The world is undergoing a transition away from fossil fuels towards renewable energy. However, the speed and depth of this transition is uncertain and controversial. This will have significant implications for Norway, one of the world’s largest exporters of both energy and capital. Norway has one of the most decarbonized power sectors in Europe. Its renewable resources – primarily hydropower – are an important part of the Nordic power market, helping to balance supply and demand for domestic industry and across the region. The construction of additional power lines to Germany and the UK is likely to expand Norway’s role as a key supplier of low-carbon electricity in Europe. Norway has the capacity to increase the system flexibility of the internal European electricity market, which is vital for strengthening renewable energy in the power sector.

Power system flexibility may also come from an increase in the use of EVs, which will lead to lower battery production costs and the possibility of vehicle-to-grid balancing. These two innovations alone may devalue investments in interconnectors. The fall in electricity costs from renewable sources may negate the economic advantage of establishing heavy industry in certain areas and cause companies to relocate.
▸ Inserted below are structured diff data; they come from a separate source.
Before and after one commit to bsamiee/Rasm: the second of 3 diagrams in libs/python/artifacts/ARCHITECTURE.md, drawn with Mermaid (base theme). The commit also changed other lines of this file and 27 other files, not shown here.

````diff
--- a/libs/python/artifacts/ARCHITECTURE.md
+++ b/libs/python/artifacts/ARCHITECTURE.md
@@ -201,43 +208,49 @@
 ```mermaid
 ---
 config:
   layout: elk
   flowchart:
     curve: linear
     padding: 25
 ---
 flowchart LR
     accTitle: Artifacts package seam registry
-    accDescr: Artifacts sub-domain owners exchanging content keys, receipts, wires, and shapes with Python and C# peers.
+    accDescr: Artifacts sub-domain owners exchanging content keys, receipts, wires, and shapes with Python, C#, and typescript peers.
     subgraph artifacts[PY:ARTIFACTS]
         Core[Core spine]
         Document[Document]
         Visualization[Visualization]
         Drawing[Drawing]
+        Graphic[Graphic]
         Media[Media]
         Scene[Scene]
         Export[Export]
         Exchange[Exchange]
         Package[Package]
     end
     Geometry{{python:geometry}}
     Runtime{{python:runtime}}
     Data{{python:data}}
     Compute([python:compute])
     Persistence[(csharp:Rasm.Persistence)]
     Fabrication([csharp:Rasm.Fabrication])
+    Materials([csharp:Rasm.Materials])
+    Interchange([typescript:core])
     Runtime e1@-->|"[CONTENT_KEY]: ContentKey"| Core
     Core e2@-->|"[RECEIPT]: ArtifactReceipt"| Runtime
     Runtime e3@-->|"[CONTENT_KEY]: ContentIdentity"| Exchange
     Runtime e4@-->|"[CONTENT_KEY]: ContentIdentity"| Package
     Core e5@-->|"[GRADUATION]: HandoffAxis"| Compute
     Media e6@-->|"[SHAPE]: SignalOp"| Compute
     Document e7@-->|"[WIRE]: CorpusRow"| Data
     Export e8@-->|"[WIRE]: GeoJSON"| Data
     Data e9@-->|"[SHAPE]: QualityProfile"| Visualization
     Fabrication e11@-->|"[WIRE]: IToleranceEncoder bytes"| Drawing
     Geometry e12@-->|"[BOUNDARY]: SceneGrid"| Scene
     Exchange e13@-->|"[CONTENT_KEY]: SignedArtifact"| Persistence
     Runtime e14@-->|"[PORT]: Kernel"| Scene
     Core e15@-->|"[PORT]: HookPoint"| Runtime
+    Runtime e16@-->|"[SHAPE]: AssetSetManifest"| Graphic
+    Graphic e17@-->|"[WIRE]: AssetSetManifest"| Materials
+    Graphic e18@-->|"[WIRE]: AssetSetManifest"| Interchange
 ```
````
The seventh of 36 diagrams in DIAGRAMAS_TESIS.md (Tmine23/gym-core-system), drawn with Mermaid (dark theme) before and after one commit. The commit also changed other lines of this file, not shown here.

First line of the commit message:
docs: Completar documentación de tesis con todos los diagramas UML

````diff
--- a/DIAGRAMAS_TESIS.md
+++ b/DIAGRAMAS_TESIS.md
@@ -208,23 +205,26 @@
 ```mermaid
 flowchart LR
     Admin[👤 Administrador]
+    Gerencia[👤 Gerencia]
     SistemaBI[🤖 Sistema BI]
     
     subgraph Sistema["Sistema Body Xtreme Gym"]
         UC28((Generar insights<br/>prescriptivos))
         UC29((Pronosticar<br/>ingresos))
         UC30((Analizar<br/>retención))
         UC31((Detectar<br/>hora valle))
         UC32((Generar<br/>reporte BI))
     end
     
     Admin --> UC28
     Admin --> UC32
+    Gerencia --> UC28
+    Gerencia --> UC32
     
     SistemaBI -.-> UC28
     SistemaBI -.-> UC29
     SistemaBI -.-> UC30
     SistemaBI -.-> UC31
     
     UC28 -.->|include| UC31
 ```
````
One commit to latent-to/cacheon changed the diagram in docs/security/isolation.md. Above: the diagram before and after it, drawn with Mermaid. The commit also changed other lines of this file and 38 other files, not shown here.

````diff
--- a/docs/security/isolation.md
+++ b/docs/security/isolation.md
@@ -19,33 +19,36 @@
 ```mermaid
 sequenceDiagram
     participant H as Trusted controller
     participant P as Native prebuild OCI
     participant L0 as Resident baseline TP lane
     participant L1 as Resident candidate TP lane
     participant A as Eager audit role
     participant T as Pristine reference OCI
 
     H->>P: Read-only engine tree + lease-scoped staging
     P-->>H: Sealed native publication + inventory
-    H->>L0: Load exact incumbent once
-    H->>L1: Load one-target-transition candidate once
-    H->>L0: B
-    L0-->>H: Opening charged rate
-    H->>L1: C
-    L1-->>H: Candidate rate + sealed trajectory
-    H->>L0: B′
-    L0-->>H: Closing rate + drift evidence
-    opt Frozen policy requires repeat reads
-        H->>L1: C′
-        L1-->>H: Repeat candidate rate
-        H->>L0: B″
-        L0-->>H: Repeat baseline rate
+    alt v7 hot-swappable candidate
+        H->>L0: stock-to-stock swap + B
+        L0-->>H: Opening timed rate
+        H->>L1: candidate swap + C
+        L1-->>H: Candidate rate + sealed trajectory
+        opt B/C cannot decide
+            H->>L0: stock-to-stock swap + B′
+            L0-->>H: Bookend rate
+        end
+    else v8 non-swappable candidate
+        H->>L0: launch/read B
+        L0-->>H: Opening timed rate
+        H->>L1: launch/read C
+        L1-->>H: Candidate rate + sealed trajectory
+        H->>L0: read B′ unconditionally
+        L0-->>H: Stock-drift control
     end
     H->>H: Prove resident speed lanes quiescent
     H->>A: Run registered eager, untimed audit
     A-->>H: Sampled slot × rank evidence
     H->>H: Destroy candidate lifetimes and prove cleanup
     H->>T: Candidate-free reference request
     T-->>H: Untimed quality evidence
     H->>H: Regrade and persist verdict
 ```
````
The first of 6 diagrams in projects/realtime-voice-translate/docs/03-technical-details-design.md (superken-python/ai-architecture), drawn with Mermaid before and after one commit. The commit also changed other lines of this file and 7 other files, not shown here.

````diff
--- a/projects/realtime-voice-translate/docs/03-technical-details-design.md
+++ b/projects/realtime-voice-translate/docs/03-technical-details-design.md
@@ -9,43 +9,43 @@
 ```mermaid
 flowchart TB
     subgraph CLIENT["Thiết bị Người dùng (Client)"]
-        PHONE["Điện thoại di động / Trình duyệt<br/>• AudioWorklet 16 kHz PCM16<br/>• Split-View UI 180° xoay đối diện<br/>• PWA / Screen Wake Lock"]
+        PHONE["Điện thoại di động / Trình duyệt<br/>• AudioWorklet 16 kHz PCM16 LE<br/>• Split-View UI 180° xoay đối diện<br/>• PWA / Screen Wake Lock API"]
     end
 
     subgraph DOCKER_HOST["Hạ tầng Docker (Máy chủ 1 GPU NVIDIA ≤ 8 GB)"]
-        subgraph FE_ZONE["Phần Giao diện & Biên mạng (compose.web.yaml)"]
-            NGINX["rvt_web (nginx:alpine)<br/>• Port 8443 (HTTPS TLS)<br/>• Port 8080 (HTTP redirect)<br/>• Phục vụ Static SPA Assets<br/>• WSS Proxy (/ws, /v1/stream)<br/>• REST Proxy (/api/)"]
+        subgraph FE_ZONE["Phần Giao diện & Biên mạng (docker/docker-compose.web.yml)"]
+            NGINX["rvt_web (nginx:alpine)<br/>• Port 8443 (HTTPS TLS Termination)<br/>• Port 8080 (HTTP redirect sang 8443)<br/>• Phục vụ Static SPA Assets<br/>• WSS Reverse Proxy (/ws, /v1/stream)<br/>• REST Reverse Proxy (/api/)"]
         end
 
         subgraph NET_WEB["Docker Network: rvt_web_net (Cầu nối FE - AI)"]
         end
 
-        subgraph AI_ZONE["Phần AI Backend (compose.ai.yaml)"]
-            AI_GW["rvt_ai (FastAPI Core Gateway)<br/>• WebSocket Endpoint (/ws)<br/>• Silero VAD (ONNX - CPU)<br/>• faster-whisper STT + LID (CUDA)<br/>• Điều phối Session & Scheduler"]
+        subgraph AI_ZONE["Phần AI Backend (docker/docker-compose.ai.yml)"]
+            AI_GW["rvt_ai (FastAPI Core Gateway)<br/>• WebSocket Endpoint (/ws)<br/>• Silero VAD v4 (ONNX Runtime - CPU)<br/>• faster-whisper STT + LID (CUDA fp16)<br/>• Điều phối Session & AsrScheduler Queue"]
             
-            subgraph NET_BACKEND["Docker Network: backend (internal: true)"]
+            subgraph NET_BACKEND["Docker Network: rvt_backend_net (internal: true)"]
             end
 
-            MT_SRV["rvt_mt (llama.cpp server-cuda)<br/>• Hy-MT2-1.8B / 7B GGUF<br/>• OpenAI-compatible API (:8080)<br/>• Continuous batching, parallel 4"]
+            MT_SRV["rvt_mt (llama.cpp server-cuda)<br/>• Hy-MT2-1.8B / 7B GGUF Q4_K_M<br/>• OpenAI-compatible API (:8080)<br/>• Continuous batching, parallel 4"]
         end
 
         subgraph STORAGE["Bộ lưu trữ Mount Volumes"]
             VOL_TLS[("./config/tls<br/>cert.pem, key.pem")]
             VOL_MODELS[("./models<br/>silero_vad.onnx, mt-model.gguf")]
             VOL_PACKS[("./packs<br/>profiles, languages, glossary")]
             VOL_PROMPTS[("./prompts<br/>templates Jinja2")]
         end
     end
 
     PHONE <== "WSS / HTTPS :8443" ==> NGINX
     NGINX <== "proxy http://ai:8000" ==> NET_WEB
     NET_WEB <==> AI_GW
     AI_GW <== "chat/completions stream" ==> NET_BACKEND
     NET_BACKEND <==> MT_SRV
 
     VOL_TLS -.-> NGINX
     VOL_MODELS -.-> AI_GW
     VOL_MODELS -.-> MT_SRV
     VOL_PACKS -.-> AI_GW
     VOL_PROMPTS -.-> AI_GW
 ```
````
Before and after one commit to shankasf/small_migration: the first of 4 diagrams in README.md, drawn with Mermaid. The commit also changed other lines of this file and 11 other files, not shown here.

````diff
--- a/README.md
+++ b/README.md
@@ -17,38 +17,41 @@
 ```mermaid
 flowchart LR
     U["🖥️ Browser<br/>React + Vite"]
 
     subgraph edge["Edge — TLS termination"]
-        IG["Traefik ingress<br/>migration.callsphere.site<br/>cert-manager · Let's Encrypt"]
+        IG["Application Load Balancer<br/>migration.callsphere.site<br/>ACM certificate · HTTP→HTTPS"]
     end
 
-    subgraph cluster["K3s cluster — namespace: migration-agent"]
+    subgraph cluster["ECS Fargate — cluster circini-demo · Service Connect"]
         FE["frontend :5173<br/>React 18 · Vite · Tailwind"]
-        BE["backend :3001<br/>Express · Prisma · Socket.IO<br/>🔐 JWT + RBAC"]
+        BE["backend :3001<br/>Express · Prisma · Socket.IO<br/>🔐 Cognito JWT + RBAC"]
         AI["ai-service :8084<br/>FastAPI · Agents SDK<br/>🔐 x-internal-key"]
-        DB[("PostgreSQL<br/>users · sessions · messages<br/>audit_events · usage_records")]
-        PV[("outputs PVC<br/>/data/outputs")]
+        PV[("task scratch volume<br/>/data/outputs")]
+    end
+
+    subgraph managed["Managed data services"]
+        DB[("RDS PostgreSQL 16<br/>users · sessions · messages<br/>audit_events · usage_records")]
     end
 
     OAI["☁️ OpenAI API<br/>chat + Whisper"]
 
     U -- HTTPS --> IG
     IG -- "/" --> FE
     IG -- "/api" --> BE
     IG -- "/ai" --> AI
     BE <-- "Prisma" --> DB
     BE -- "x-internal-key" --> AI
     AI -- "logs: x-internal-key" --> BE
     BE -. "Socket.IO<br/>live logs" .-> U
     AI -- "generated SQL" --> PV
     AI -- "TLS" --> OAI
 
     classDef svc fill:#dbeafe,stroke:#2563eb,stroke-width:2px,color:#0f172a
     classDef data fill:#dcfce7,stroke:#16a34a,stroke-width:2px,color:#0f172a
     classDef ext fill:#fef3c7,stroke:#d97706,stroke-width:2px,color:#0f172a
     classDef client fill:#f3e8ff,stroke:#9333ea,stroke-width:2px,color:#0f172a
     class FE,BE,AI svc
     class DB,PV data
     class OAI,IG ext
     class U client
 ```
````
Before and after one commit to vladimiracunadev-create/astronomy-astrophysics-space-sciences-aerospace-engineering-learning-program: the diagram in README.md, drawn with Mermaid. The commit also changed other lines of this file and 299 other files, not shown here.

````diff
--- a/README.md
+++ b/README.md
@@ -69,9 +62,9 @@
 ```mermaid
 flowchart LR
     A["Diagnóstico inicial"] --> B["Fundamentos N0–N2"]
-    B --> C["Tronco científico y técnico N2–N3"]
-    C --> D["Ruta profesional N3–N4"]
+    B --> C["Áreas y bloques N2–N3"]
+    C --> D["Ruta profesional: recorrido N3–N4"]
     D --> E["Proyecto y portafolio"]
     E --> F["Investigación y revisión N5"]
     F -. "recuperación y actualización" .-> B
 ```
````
The country also has a crucial role to play as an exporter of capital. With the largest sovereign wealth fund in the world, Norway’s policies and investment decisions can have real impact at home and abroad, helping to support an orderly transition through its effective management of climate-related financial risk and investment in low-carbon sectors.

Chatham House recently released a report, Expert Perspectives on Norway’s Energy Transition, which takes a deeper look into the country’s changing energy landscape.